1909 – Messiah Bible School and Missionary Training Home is founded in the home of Samuel Roger Smith in Harrisburg, Pennsylvania.
September 26, 1909 – Classes open as Messiah Bible School and Training Home.
- Twelve students enrolled.
- The school was originally designed to provide students with a high school diploma.
- The primary focuses of the school included Biblical studies and missionary training.
1912 – Messiah Bible School and Missionary Training Home relocates to Grantham, Pennsylvania, where students and educators have more classroom space as well as a campus library, dining hall, and chapel.
1920 – First college-level courses are offered.
1946 – Messiah Bible College gains regional accreditation from the Pennsylvania State Council of Education.
- Messiah set the bar, launching only the second program of its kind in Pennsylvania.
- Messiah served as a leader in the junior college movement.
1950 – Messiah is authorized to offer a four-year Bachelor of Religious Education and a five-year Bachelor of Theology degree.
1954 – Pennsylvania State Council of Education approves Messiah’s Bachelor of Science degree in nursing.
- Approval was granted in cooperation with the Harrisburg School of Nursing.
1959 – Home Economics program is afoot.
Students must complete their final year of schooling in this program at Goshen College in Indiana.
1963 – Messiah gains provisional regional accreditation.
- Messiah had originally been denied accreditation based on criticisms that included:
- Upgrading the level of faculty training.
- Improving faculty salaries.
- Offering a greater depth of major.
- Expanding the library.
1966 – Messiah earns complete regional accreditation.
- Accreditation enhanced enrollment, enabled better methods of recruitment to be instituted and made it easier to obtain outside funds from various organizations to support the school.
1968 – The College forms a partnership with Temple University, and the Philadelphia Campus of Messiah is established.
- This partnership left a historical imprint as it was the first joint venture between a religiously associated institution and a state-affiliated university.
1969 – At the forefront of the national movement toward an interdisciplinary core curriculum, Messiah develops general education courses.
Middle States Association of Colleges and Secondary Schools approves Messiah’s five secondary education programs: math, biology, chemistry, English, and social studies.
1970 – January Term is instituted.
1977 – Messiah’s nutrition and dietetics program receives initial approval from the American Dietetic Association.
1986 – Messiah’s Department of Nursing receives national accreditation from the National League of Nursing.
1987 – The social work program, in collaboration with Temple University’s program, is accredited by the Council on Social Work.
1990 – Messiah’s Department of Music is accredited by the National Association of Schools of Music.
1992 – General education curriculum is revised.
1994 – Department of Engineering is accredited by the Accreditation Board for Engineering and Technology.

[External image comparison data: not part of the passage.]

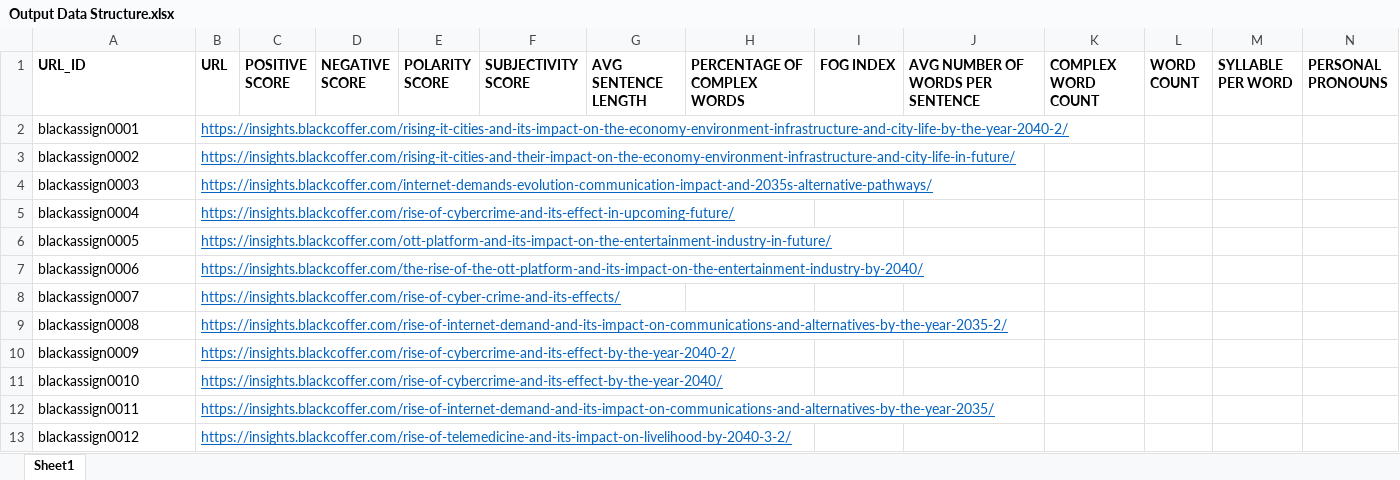
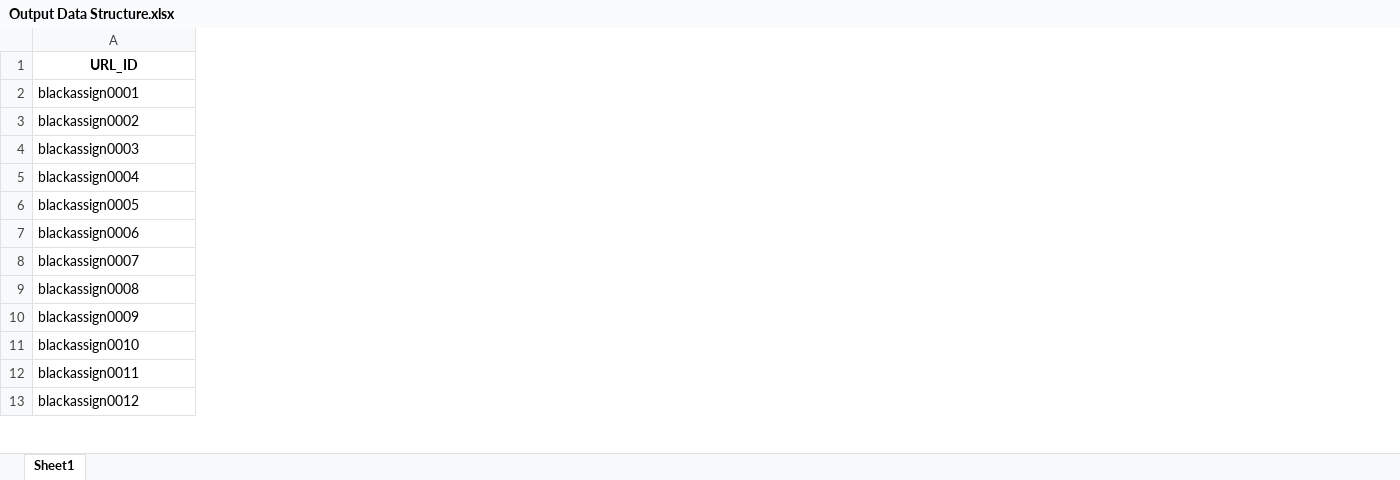
Before and after one commit to Aatishkb/Extract-Textual-Data-From-URL-and-perform-text-analysis-NLP-, an Excel workbook: Output Data Structure.xlsx, sheet Sheet1, drawn as a sheet; only a part is shown; values as stored, in another font and other column widths than the file's, no borders; removed rows and columns are numbered as before the commit, all else as after; the diff covers the shown part only; the diff names each change by its address in the sheet, - before the commit and + after, or states it on an @@ line.

Commit message:
Add files via upload

```diff
--- a/Output Data Structure.xlsx (sheet Sheet1)
+++ b/Output Data Structure.xlsx (sheet Sheet1)
-column B (URL), rows 2-13: https://insights.blackcoffer.com/rising-it-cities-and-its-impact-on-the-economy-environment-infrastructure-and-city-life-by-the-year-2040-2/ | https://insights.blackcoffer.com/rising-it-cities-and-their-impact-on-the-economy-environment-infrastructure-and-city-life-in-future/ | https://insights.blackcoffer.com/internet-demands-evolution-communication-impact-and-2035s-alternative-pathways/ | https://insights.blackcoffer.com/rise-of-cybercrime-and-its-effect-in-upcoming-future/ | https://insights.blackcoffer.com/ott-platform-and-its-impact-on-the-entertainment-industry-in-future/ | https://insights.blackcoffer.com/the-rise-of-the-ott-platform-and-its-impact-on-the-entertainment-industry-by-2040/ | https://insights.blackcoffer.com/rise-of-cyber-crime-and-its-effects/ | https://insights.blackcoffer.com/rise-of-internet-demand-and-its-impact-on-communications-and-alternatives-by-the-year-2035-2/ | https://insights.blackcoffer.com/rise-of-cybercrime-and-its-effect-by-the-year-2040-2/ | https://insights.blackcoffer.com/rise-of-cybercrime-and-its-effect-by-the-year-2040/ | https://insights.blackcoffer.com/rise-of-internet-demand-and-its-impact-on-communications-and-alternatives-by-the-year-2035/ | https://insights.blackcoffer.com/rise-of-telemedicine-and-its-impact-on-livelihood-by-2040-3-2/
-column C (POSITIVE SCORE), empty
-column D (NEGATIVE SCORE), empty
-column E (POLARITY SCORE), empty
-column F (SUBJECTIVITY SCORE), empty
-column G (AVG SENTENCE LENGTH), empty
-column H (PERCENTAGE OF COMPLEX WORDS), empty
-column I (FOG INDEX), empty
-column J (AVG NUMBER OF WORDS PER SENTENCE), empty
-column K (COMPLEX WORD COUNT), empty
-column L (WORD COUNT), empty
-column M (SYLLABLE PER WORD), empty
-column N (PERSONAL PRONOUNS), empty
-A1 alignment: left
+A1 alignment: center
```
Also changed, not shown: 1 added column and 1 removed column elsewhere in this sheet.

1996 – Sports medicine program receives complete accreditation by the National Athletic Trainers Association and Commission of Accreditation of Allied Health Education Programs.

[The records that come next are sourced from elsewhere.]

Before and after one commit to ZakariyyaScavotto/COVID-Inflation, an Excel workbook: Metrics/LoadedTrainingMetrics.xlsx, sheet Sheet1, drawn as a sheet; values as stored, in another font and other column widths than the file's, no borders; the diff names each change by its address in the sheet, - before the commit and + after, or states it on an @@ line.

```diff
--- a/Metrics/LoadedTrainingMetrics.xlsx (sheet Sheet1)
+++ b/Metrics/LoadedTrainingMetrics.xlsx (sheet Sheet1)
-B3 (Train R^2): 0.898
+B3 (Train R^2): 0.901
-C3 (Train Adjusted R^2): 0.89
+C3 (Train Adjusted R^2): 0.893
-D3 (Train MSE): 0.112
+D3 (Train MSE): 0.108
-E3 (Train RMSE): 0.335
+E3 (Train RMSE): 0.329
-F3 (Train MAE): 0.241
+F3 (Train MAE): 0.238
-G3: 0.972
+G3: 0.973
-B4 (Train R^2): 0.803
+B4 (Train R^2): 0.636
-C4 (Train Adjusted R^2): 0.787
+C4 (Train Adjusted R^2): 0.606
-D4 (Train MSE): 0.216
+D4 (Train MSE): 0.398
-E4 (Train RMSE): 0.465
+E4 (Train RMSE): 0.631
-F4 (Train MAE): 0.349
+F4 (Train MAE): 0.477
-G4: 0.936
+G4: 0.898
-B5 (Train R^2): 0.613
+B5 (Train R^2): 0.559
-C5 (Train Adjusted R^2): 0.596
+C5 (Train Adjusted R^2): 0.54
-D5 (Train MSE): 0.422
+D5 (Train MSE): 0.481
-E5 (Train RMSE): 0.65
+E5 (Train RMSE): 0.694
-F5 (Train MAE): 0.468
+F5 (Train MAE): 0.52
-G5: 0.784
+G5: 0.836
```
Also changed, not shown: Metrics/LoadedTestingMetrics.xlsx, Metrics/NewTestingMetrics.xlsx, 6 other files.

1998 – Joy Yu-Ho Wang ’98 becomes Messiah’s first Rhodes Scholar.
2000 – Messiah is restructured into five interdisciplinary schools; each school is assigned its own academic dean. The five schools include:
2004 – A new core course for first-year students entitled “Created and Called for Community” is launched.
- This class is designed to encourage students to reflect on what it means to be created in God’s image and how to pursue their vocations as servants, leaders, and peacemakers in a worldwide community.
- This course is rooted in the themes of the Messiah College mission statement, and the College's foundational values serve as the basis for the three units of the course.
2008 – Messiah begins offering online summer courses.
2009 – Messiah launches its first graduate program – a master of arts in counseling.